Stored data START

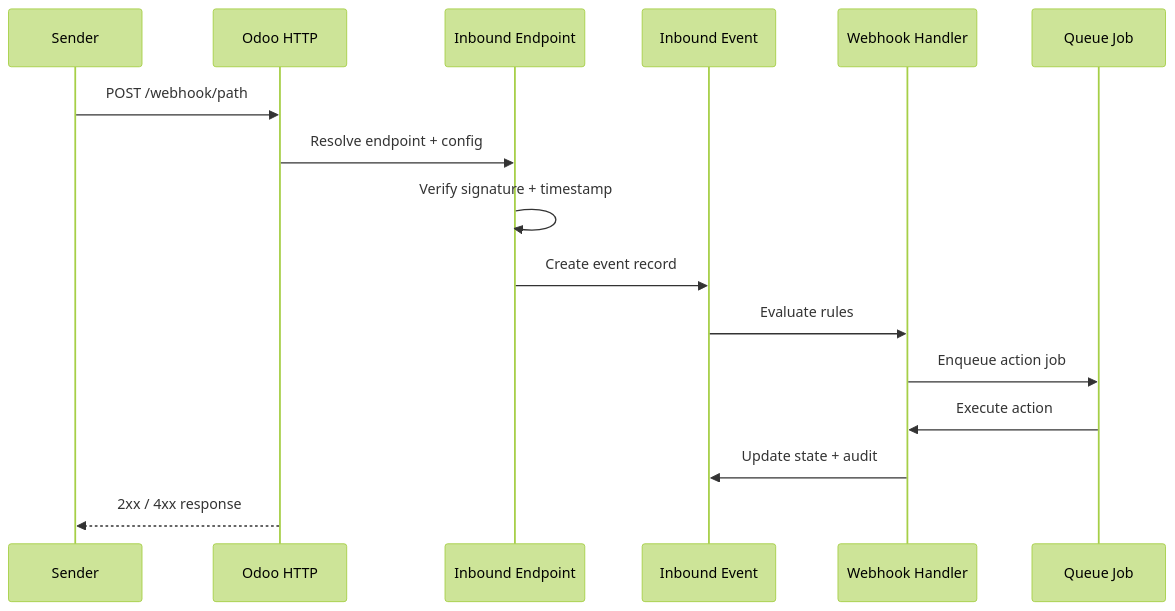
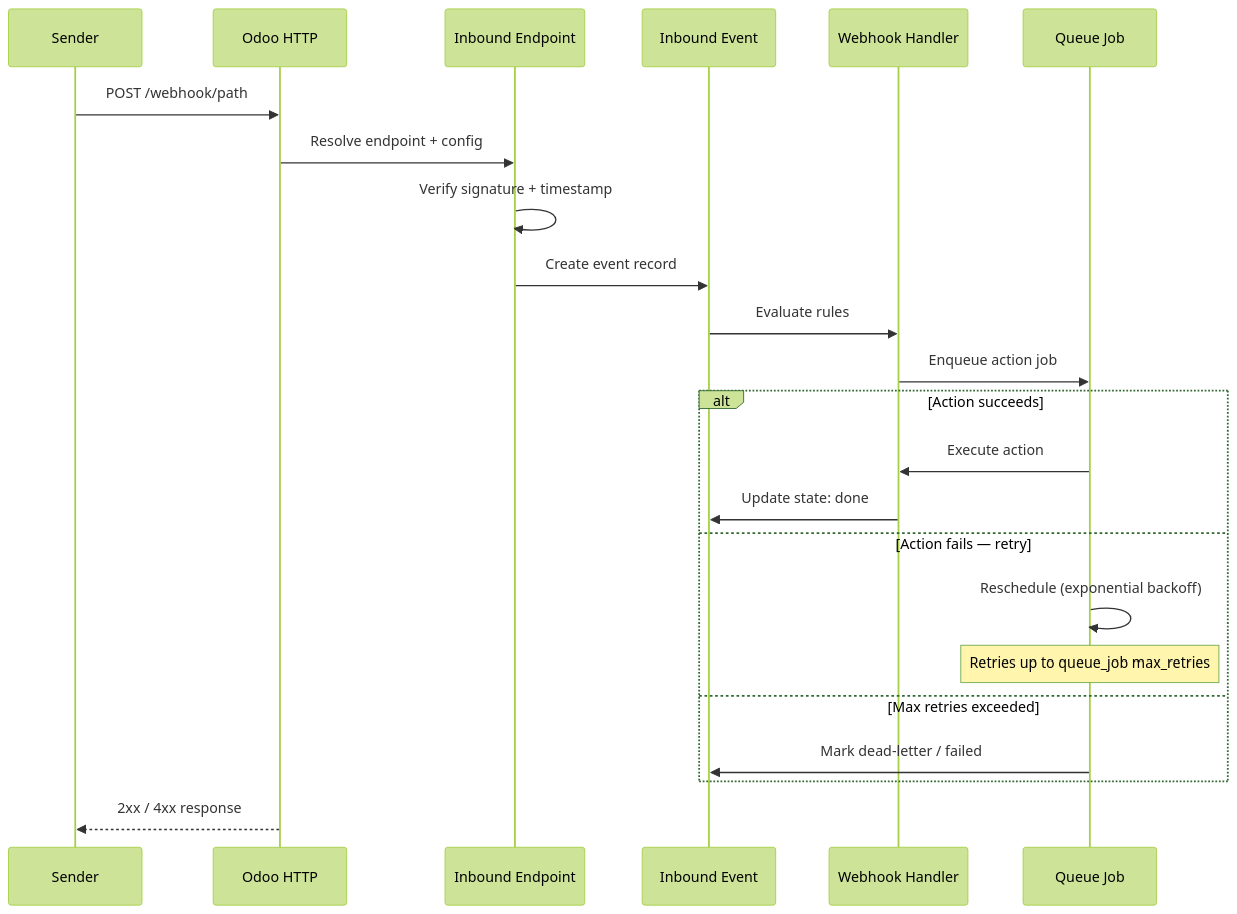
The diagram in docs/diagrams/webhooks-inbound-sequence.mmd (bitwise-hq/odoo-webhooks), drawn with Mermaid (forest theme) before and after one commit. The commit also changed 11 other files, not shown here.

Commit message:
[IMP] docs: add retry and dead-letter paths to inbound and outbound flow diagrams

```diff
--- a/docs/diagrams/webhooks-inbound-sequence.mmd
+++ b/docs/diagrams/webhooks-inbound-sequence.mmd
@@ -1,17 +1,24 @@
 sequenceDiagram
   participant Sender
   participant Odoo as Odoo HTTP
   participant Endpoint as Inbound Endpoint
   participant Event as Inbound Event
   participant Handler as Webhook Handler
   participant Queue as Queue Job
 
   Sender->>Odoo: POST /webhook/path
   Odoo->>Endpoint: Resolve endpoint + config
   Endpoint->>Endpoint: Verify signature + timestamp
   Endpoint->>Event: Create event record
   Event->>Handler: Evaluate rules
   Handler->>Queue: Enqueue action job
-  Queue->>Handler: Execute action
-  Handler->>Event: Update state + audit
+  alt Action succeeds
+    Queue->>Handler: Execute action
+    Handler->>Event: Update state: done
+  else Action fails — retry
+    Queue->>Queue: Reschedule (exponential backoff)
+    note over Queue: Retries up to queue_job max_retries
+  else Max retries exceeded
+    Queue->>Event: Mark dead-letter / failed
+  end
   Odoo-->>Sender: 2xx / 4xx response
```
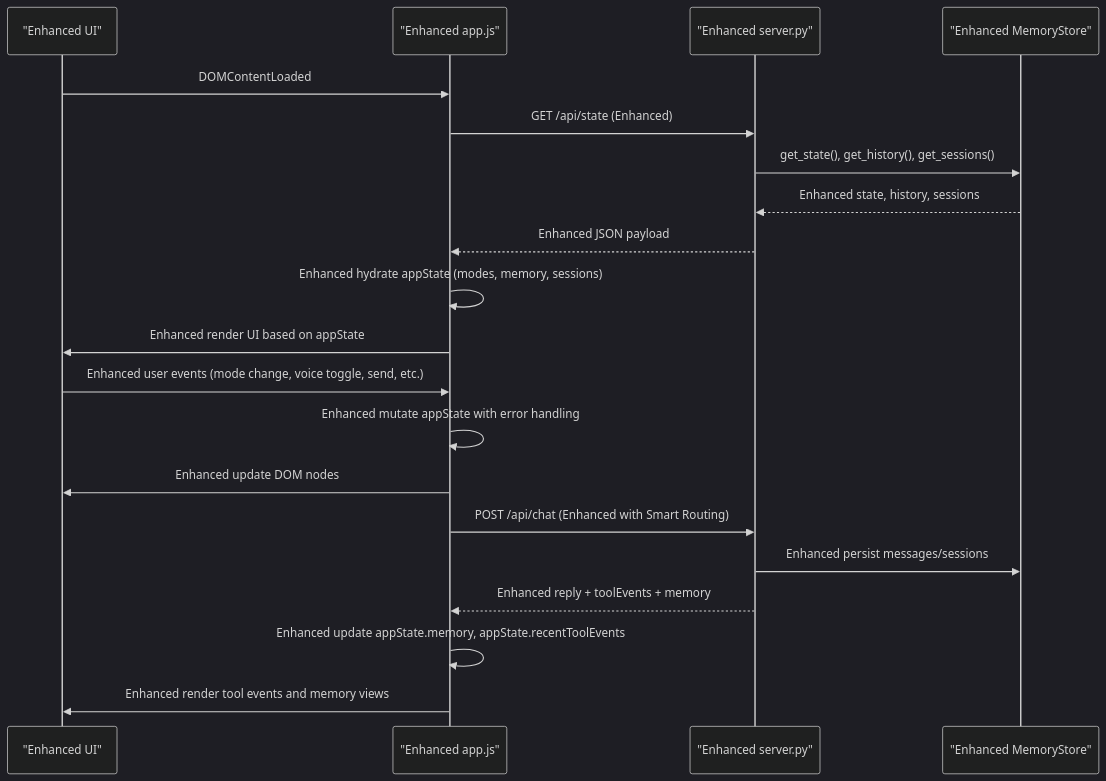
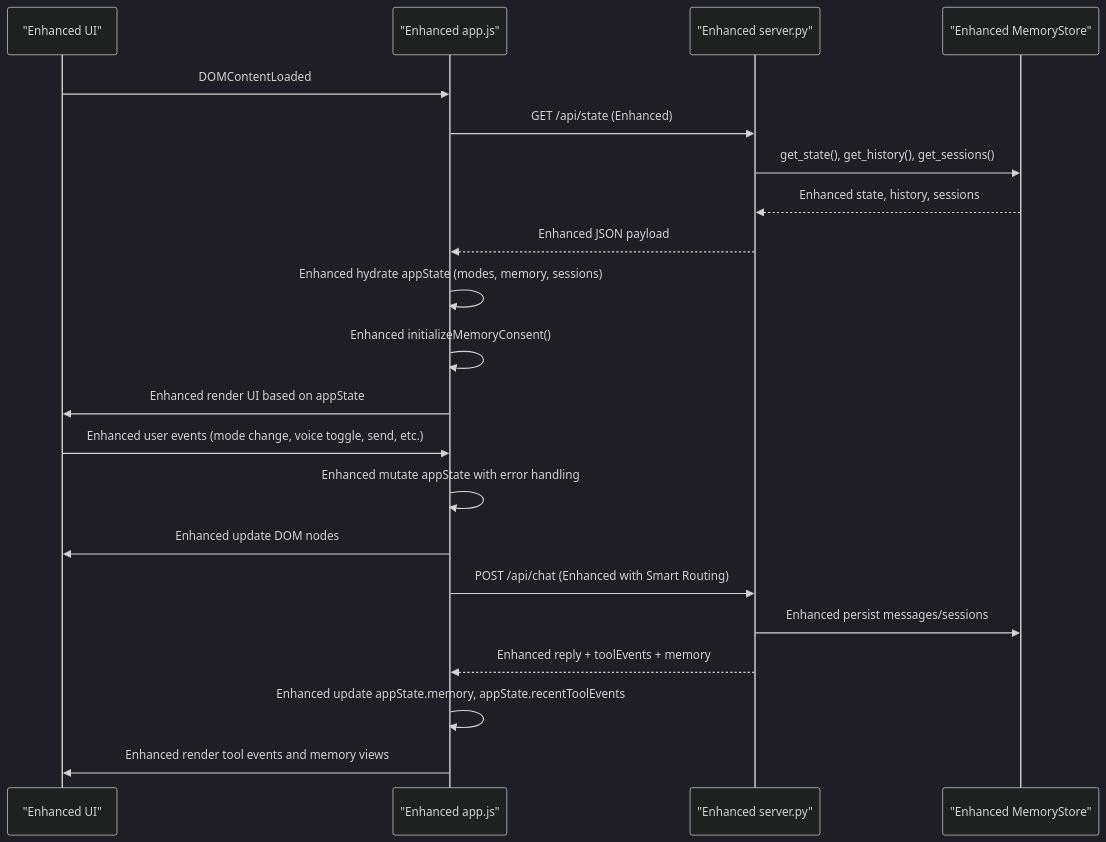
Before and after one commit to Sovetsky-Soyuz/AI-Assistant: the second of 4 diagrams in .qoder/repowiki/en/content/Frontend Components/Application Logic/State Management.md, drawn with Mermaid (dark theme). The commit also changed other lines of this file and 15 other files, not shown here.

````diff
--- a/.qoder/repowiki/en/content/Frontend Components/Application Logic/State Management.md
+++ b/.qoder/repowiki/en/content/Frontend Components/Application Logic/State Management.md
@@ -128,22 +135,23 @@
 ```mermaid
 sequenceDiagram
 participant UI as "Enhanced UI"
 participant APP as "Enhanced app.js"
 participant SRV as "Enhanced server.py"
 participant MS as "Enhanced MemoryStore"
 UI->>APP : DOMContentLoaded
 APP->>SRV : GET /api/state (Enhanced)
 SRV->>MS : get_state(), get_history(), get_sessions()
 MS-->>SRV : Enhanced state, history, sessions
 SRV-->>APP : Enhanced JSON payload
 APP->>APP : Enhanced hydrate appState (modes, memory, sessions)
+APP->>APP : Enhanced initializeMemoryConsent()
 APP->>UI : Enhanced render UI based on appState
 UI->>APP : Enhanced user events (mode change, voice toggle, send, etc.)
 APP->>APP : Enhanced mutate appState with error handling
 APP->>UI : Enhanced update DOM nodes
 APP->>SRV : POST /api/chat (Enhanced with Smart Routing)
 SRV->>MS : Enhanced persist messages/sessions
 SRV-->>APP : Enhanced reply + toolEvents + memory
 APP->>APP : Enhanced update appState.memory, appState.recentToolEvents
 APP->>UI : Enhanced render tool events and memory views
 ```
````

Stored data END

▸ **What is expected**
Everything in the material except the pictures should be restated word for word.

▸ **Problem solution**
The diagram in docs/diagrams/webhooks-inbound-sequence.mmd (bitwise-hq/odoo-webhooks), drawn with Mermaid (forest theme) before and after one commit. The commit also changed 11 other files, not shown here.

Commit message:
[IMP] docs: add retry and dead-letter paths to inbound and outbound flow diagrams

```diff
--- a/docs/diagrams/webhooks-inbound-sequence.mmd
+++ b/docs/diagrams/webhooks-inbound-sequence.mmd
@@ -1,17 +1,24 @@
 sequenceDiagram
   participant Sender
   participant Odoo as Odoo HTTP
   participant Endpoint as Inbound Endpoint
   participant Event as Inbound Event
   participant Handler as Webhook Handler
   participant Queue as Queue Job
 
   Sender->>Odoo: POST /webhook/path
   Odoo->>Endpoint: Resolve endpoint + config
   Endpoint->>Endpoint: Verify signature + timestamp
   Endpoint->>Event: Create event record
   Event->>Handler: Evaluate rules
   Handler->>Queue: Enqueue action job
-  Queue->>Handler: Execute action
-  Handler->>Event: Update state + audit
+  alt Action succeeds
+    Queue->>Handler: Execute action
+    Handler->>Event: Update state: done
+  else Action fails — retry
+    Queue->>Queue: Reschedule (exponential backoff)
+    note over Queue: Retries up to queue_job max_retries
+  else Max retries exceeded
+    Queue->>Event: Mark dead-letter / failed
+  end
   Odoo-->>Sender: 2xx / 4xx response
```
Before and after one commit to Sovetsky-Soyuz/AI-Assistant: the second of 4 diagrams in .qoder/repowiki/en/content/Frontend Components/Application Logic/State Management.md, drawn with Mermaid (dark theme). The commit also changed other lines of this file and 15 other files, not shown here.

````diff
--- a/.qoder/repowiki/en/content/Frontend Components/Application Logic/State Management.md
+++ b/.qoder/repowiki/en/content/Frontend Components/Application Logic/State Management.md
@@ -128,22 +135,23 @@
 ```mermaid
 sequenceDiagram
 participant UI as "Enhanced UI"
 participant APP as "Enhanced app.js"
 participant SRV as "Enhanced server.py"
 participant MS as "Enhanced MemoryStore"
 UI->>APP : DOMContentLoaded
 APP->>SRV : GET /api/state (Enhanced)
 SRV->>MS : get_state(), get_history(), get_sessions()
 MS-->>SRV : Enhanced state, history, sessions
 SRV-->>APP : Enhanced JSON payload
 APP->>APP : Enhanced hydrate appState (modes, memory, sessions)
+APP->>APP : Enhanced initializeMemoryConsent()
 APP->>UI : Enhanced render UI based on appState
 UI->>APP : Enhanced user events (mode change, voice toggle, send, etc.)
 APP->>APP : Enhanced mutate appState with error handling
 APP->>UI : Enhanced update DOM nodes
 APP->>SRV : POST /api/chat (Enhanced with Smart Routing)
 SRV->>MS : Enhanced persist messages/sessions
 SRV-->>APP : Enhanced reply + toolEvents + memory
 APP->>APP : Enhanced update appState.memory, appState.recentToolEvents
 APP->>UI : Enhanced render tool events and memory views
 ```
````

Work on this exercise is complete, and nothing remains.